| Work request |
All of the records below are to be printed exactly; the pictures are to be left out.

| Records drawn from a dataset |

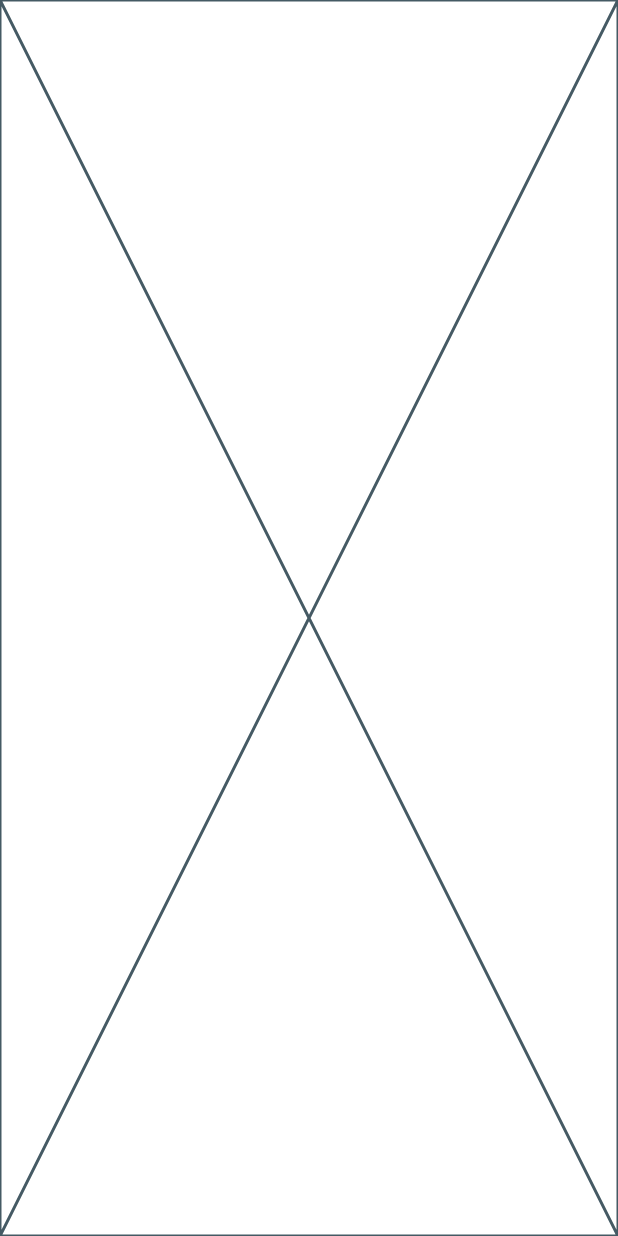
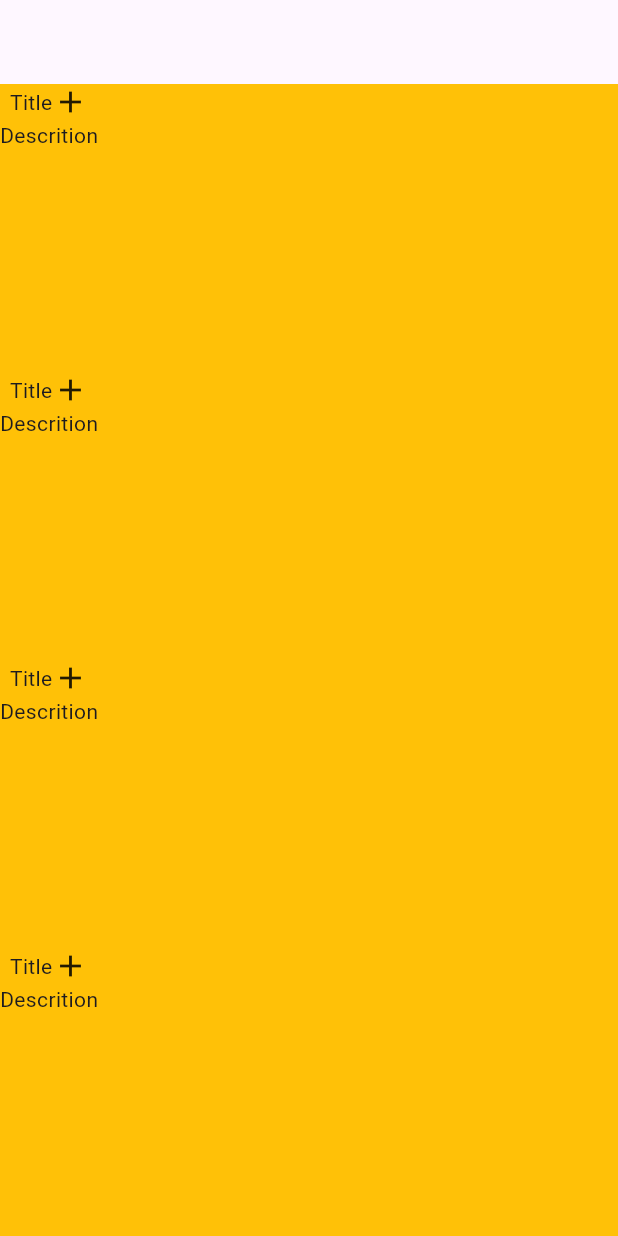
Before and after one commit to SlipFlutterPairProgramming/todo_list, a Flutter app: the screen it shows after launch, on a phone screen of 412 x 824 dp. Run offline on Flutter 3.47's test engine with Material 2 defaults, Android fonts, the phone set to English and light mode, and no system bars.

Commit message:
Feat - 기본 카드 생성

```diff
--- a/lib/main.dart
+++ b/lib/main.dart
@@ -1,4 +1,5 @@
 import 'package:flutter/material.dart';
+import 'package:todo_bentley/pages/home_page.dart';
 
 void main() {
   runApp(const MyApp());
@@ -15,16 +16,7 @@ class MyApp extends StatelessWidget {
         colorScheme: ColorScheme.fromSeed(seedColor: Colors.deepPurple),
         useMaterial3: true,
       ),
-      home: ToDoPage(),
+      home: const ToDoPage(),
     );
   }
 }
-
-class ToDoPage extends StatelessWidget {
-  const ToDoPage({Key? key}) : super(key: key);
-
-  @override
-  Widget build(BuildContext context) {
-    return const Placeholder();
-  }
-}
--- /dev/null
+++ b/lib/pages/home_page.dart
@@ -0,0 +1,54 @@
+import 'package:flutter/material.dart';
+
+class ToDoPage extends StatelessWidget {
+  const ToDoPage({Key? key}) : super(key: key);
+
+  @override
+  Widget build(BuildContext context) {
+    return const Scaffold(
+        body: Column(
+      children: [
+        SizedBox(
+          height: 56,
+        ),
+        TodoCard(),
+        TodoCard(),
+        TodoCard(),
+        TodoCard(),
+      ],
+    ));
+  }
+}
+
+class TodoCard extends StatelessWidget {
+  const TodoCard({
+    super.key,
+  });
+
+  @override
+  Widget build(BuildContext context) {
+    return Flexible(
+      flex: 1,
+      child: Container(
+        decoration: const BoxDecoration(color: Colors.amber),
+        child: const Row(
+          children: [
+            Column(
+              children: [
+                Row(
+                  children: [
+                    Text('Title'),
+                    Icon(
+                      Icons.add_outlined,
+                    )
+                  ],
+                ),
+                Text('Descrition'),
+              ],
+            ),
+          ],
+        ),
+      ),
+    );
+  }
+}
```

| Written answer |
Before and after one commit to SlipFlutterPairProgramming/todo_list, a Flutter app: the screen it shows after launch, on a phone screen of 412 x 824 dp. Run offline on Flutter 3.47's test engine with Material 2 defaults, Android fonts, the phone set to English and light mode, and no system bars.

Commit message:
Feat - 기본 카드 생성

```diff
--- a/lib/main.dart
+++ b/lib/main.dart
@@ -1,4 +1,5 @@
 import 'package:flutter/material.dart';
+import 'package:todo_bentley/pages/home_page.dart';
 
 void main() {
   runApp(const MyApp());
@@ -15,16 +16,7 @@ class MyApp extends StatelessWidget {
         colorScheme: ColorScheme.fromSeed(seedColor: Colors.deepPurple),
         useMaterial3: true,
       ),
-      home: ToDoPage(),
+      home: const ToDoPage(),
     );
   }
 }
-
-class ToDoPage extends StatelessWidget {
-  const ToDoPage({Key? key}) : super(key: key);
-
-  @override
-  Widget build(BuildContext context) {
-    return const Placeholder();
-  }
-}
--- /dev/null
+++ b/lib/pages/home_page.dart
@@ -0,0 +1,54 @@
+import 'package:flutter/material.dart';
+
+class ToDoPage extends StatelessWidget {
+  const ToDoPage({Key? key}) : super(key: key);
+
+  @override
+  Widget build(BuildContext context) {
+    return const Scaffold(
+        body: Column(
+      children: [
+        SizedBox(
+          height: 56,
+        ),
+        TodoCard(),
+        TodoCard(),
+        TodoCard(),
+        TodoCard(),
+      ],
+    ));
+  }
+}
+
+class TodoCard extends StatelessWidget {
+  const TodoCard({
+    super.key,
+  });
+
+  @override
+  Widget build(BuildContext context) {
+    return Flexible(
+      flex: 1,
+      child: Container(
+        decoration: const BoxDecoration(color: Colors.amber),
+        child: const Row(
+          children: [
+            Column(
+              children: [
+                Row(
+                  children: [
+                    Text('Title'),
+                    Icon(
+                      Icons.add_outlined,
+                    )
+                  ],
+                ),
+                Text('Descrition'),
+              ],
+            ),
+          ],
+        ),
+      ),
+    );
+  }
+}
```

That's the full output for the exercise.